The majority of the teaching positions in Mexico take place in language schools and in private and public schools. You will be offered a starting salary of $100-120 Mexican pesos per hour, but if you are on a full-time contract (rather than hourly-paid) it would be less (but more stable).
Classes at primary/secondary schools and universities start in August so full-time teachers are hired before that time. Language schools open new vacancies all throughout the year for hourly-paid teachers.
Most jobs are found in public schools (Middle School, Junior High and High School), language schools and universities.
You will teach General English mostly but there are always opportunities to teach ESP in hotels or universities.
Upon graduation, you are entitled to direct job offers in Mexico!
Chiapa de Corzo is the oldest town in the state of Chiapas. It was colonized in the early 1500's by the Spanish conquerors, although they did not stay very long as a result of the heat. From here they made their way up the mountains and founded San Cristobal de Las Casas. The people are very proud of their history, as seen by the preservation work done on the Cathedral, the ex - monastery, the other churches and the original fountain still standing in the central park.
We can also see this same pride in the almost 400-year-old traditions that are still celebrated today. Like most of Mexico, Chiapa de Corzo is catholic and their patron saint is Saint Sebastian. To pay homage to their saint, 3 weeks in January are set-aside to party, party, and party. This is when the town fills up with tourists, parachicos, chuntaes, etc.
The fair in January originally was not religious. It was originally a celebration in memory of a Spanish woman named Maria de Angulo. She came to Latin America in search of a cure for her ailing son (the ailment is not quite know anymore), and was told of the healers in Chiapa de Corzo. She arrived in Chiapa de Corzo at a time of famine and drought, and promised food and drink for the whole town (being extremely rich) if they could cure her son. Now, there are 2 versions from here on. Some say the little boy was ill from sadness (his heart was sad), and to make him happy again his mother asked the town to dress up in costumes and dance and laugh and make merry. And when the merry makers were asked why they were dancing they answered, "Bailamos para el chico," (we dance for the boy.). So they became the parachicos. The other version is that a healer cured the boy and the ever-grateful mother gave the mother of all parties!!!! When again asked why they were dancing all dressed up they answered "para el chico," so they became the parachicos.

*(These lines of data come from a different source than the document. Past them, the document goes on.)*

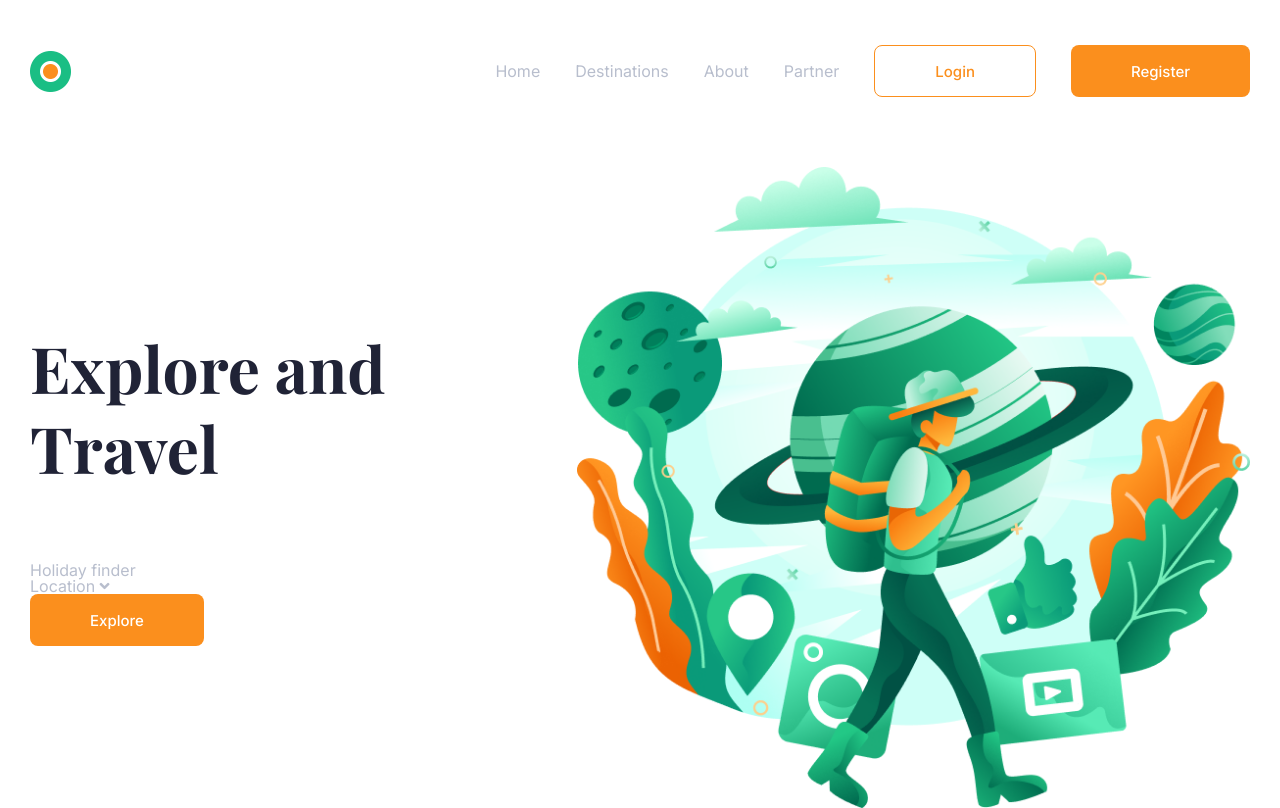
Repository: long5122000/sunny
Page: index.html
These files come from the project's save history. The page is drawn as it stood at one moment and after the next save; the edit follows.
The browser window is 1280 px wide. The pictures show the whole page.
The style sheet was rebuilt from its Sass, Less or Tailwind sources for each picture, by a compiler version that may differ from the author's.

Above is the page before, as saved 2021-11-24 20:16:38.

After the next save:
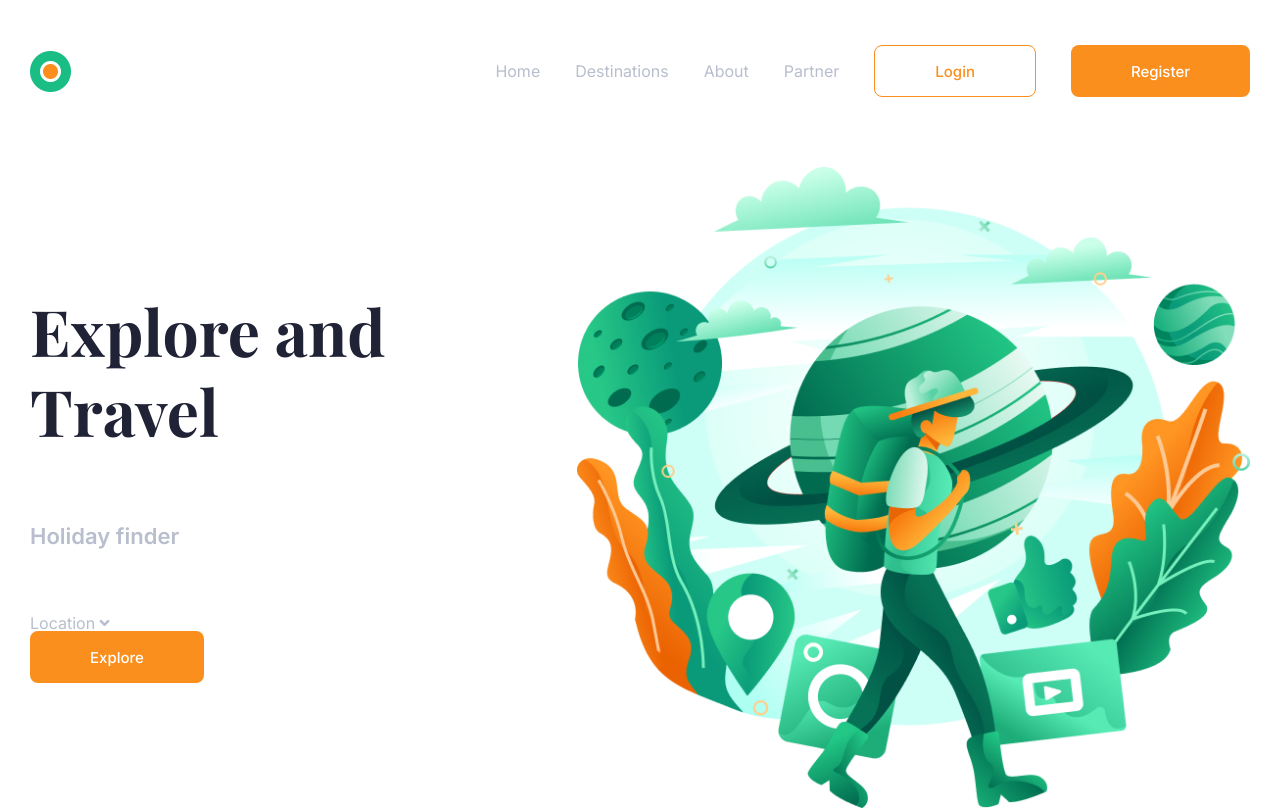
Saved 3 min 4 s later.
--- a/sass/_hero.scss
+++ b/sass/_hero.scss
@@ -9,4 +9,10 @@
     line-height: 125%;
     margin-bottom: 74px;
   }
+  &-caption {
+    font-size: 22px;
+    font-weight: 600;
+    margin-bottom: 48px;
+    padding-bottom: 20px;
+  }
 }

January in Chiapa de Corzo is probably the only place and time in Mexico where it is considered an honor for a man to dress up as a woman and go dancing and singing through the streets. These men dress up as traditional peasant women representing the servants of Maria de Angulo, who helped by giving out food to the town. It is also said that they represent the men that fled to the hills during the Revolution and had to disguise themselves when entering the town for food. At any rate either version is quite a sight to see!

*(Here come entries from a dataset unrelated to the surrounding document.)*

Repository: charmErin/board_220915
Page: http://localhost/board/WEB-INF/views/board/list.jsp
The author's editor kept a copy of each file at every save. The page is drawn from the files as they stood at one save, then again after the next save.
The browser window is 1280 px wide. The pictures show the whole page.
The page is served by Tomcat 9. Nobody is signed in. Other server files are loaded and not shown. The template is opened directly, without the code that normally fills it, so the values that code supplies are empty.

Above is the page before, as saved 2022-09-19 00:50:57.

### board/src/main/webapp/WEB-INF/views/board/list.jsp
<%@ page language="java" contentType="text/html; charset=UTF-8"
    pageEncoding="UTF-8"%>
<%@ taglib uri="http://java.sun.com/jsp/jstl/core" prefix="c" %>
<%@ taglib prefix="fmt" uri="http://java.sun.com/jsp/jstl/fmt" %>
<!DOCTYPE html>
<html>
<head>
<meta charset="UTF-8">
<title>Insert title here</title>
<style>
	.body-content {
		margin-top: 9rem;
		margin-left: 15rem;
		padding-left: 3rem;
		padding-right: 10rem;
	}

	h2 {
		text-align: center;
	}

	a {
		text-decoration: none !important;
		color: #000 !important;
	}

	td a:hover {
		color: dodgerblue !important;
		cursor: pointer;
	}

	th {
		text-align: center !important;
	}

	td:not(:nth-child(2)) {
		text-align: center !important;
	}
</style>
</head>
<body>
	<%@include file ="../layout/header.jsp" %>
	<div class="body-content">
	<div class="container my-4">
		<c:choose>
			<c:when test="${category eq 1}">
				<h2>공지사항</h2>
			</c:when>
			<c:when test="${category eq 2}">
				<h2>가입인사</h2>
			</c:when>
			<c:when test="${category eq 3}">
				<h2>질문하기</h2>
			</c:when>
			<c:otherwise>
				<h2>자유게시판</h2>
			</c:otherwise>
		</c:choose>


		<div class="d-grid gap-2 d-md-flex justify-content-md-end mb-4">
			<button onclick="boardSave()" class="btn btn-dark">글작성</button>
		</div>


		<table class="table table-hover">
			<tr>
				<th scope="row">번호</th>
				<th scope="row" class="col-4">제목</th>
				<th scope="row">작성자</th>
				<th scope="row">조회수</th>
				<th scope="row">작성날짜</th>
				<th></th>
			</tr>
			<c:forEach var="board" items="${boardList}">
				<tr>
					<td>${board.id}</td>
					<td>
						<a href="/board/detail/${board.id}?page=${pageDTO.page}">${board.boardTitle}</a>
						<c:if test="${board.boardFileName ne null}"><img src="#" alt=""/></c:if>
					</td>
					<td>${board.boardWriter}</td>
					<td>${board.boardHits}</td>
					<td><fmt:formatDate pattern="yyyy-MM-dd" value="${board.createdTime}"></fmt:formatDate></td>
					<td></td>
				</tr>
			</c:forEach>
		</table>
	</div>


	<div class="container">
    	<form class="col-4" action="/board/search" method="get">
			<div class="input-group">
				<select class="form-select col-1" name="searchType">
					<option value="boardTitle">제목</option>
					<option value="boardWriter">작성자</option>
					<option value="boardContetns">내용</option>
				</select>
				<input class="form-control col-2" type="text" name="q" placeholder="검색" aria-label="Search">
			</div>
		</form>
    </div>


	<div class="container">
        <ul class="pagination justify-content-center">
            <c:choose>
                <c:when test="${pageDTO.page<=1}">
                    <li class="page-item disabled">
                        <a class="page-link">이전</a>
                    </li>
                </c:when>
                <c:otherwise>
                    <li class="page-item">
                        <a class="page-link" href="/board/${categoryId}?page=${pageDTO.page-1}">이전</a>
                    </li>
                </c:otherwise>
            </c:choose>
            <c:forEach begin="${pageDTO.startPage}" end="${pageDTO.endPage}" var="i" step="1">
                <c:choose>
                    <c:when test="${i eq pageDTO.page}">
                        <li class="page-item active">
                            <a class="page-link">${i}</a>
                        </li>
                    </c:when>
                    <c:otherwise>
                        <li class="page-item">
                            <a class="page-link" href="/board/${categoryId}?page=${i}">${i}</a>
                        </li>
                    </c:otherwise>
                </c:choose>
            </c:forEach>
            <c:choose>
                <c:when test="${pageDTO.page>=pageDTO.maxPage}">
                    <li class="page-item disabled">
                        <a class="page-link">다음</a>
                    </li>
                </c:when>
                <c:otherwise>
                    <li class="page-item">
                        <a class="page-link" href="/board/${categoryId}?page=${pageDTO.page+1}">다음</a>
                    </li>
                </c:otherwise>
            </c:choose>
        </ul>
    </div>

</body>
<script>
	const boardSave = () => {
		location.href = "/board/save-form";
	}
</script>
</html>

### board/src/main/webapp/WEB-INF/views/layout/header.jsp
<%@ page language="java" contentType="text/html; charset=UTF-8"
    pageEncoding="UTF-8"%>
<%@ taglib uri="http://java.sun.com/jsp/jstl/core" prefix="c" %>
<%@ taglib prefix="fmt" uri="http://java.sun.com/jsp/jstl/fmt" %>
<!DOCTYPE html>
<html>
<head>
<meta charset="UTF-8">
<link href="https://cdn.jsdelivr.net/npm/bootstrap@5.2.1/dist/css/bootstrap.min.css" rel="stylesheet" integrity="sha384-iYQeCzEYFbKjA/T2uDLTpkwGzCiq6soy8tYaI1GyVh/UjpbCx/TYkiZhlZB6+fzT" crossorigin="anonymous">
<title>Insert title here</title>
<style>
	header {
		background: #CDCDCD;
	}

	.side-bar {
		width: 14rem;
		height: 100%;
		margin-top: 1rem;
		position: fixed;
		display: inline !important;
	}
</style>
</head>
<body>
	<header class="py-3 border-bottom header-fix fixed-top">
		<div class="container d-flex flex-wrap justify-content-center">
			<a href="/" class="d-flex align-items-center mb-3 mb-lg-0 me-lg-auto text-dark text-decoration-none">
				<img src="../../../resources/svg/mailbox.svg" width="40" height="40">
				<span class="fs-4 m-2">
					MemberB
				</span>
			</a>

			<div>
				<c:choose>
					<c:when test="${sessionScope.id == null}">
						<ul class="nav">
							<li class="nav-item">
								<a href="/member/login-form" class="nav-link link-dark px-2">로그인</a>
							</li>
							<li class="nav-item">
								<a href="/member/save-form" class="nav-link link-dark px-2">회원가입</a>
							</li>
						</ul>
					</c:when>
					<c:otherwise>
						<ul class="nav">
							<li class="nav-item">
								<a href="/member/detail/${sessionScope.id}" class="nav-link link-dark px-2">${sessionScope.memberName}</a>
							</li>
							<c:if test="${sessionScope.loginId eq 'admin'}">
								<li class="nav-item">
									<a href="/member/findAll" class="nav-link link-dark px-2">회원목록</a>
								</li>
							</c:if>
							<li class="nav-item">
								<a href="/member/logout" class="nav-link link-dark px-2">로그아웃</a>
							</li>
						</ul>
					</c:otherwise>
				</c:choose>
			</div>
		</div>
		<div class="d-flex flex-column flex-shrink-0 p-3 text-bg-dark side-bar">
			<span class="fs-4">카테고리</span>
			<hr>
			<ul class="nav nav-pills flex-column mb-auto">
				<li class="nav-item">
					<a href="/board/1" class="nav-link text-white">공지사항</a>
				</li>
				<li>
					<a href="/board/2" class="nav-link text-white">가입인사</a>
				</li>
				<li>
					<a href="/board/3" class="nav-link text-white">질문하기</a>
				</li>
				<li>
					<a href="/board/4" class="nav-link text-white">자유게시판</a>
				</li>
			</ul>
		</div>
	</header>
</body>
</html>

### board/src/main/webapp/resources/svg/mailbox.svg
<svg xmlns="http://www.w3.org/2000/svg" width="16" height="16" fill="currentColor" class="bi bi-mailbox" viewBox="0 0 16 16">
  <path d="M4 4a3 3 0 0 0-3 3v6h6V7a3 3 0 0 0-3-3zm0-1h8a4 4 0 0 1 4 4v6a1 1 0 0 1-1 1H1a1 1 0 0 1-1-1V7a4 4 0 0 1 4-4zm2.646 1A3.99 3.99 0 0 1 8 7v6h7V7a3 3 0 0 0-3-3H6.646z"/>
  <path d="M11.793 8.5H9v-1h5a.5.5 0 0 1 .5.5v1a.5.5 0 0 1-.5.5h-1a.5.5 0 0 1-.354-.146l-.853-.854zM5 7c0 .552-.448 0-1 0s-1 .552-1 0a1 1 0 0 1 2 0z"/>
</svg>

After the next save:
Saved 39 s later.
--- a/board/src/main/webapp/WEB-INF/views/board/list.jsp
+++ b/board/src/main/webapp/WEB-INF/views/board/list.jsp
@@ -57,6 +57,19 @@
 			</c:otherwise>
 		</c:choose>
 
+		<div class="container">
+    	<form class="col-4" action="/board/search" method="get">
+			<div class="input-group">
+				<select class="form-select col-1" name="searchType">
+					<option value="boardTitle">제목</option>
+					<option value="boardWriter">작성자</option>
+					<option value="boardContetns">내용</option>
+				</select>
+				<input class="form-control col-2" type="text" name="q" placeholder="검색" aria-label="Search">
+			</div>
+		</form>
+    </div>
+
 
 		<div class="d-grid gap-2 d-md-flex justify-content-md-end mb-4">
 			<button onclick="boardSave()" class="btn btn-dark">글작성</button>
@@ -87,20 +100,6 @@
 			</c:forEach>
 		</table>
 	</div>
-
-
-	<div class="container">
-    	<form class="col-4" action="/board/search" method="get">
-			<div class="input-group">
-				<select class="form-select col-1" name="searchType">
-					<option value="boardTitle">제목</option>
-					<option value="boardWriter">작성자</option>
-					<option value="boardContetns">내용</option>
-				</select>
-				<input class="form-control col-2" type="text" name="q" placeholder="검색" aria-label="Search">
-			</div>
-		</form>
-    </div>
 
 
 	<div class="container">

Many years after the tradition began the church realized the popularity of this party and began to change the purpose slightly. So now the fair has its religious air and Saint Sebastian is honored to no end!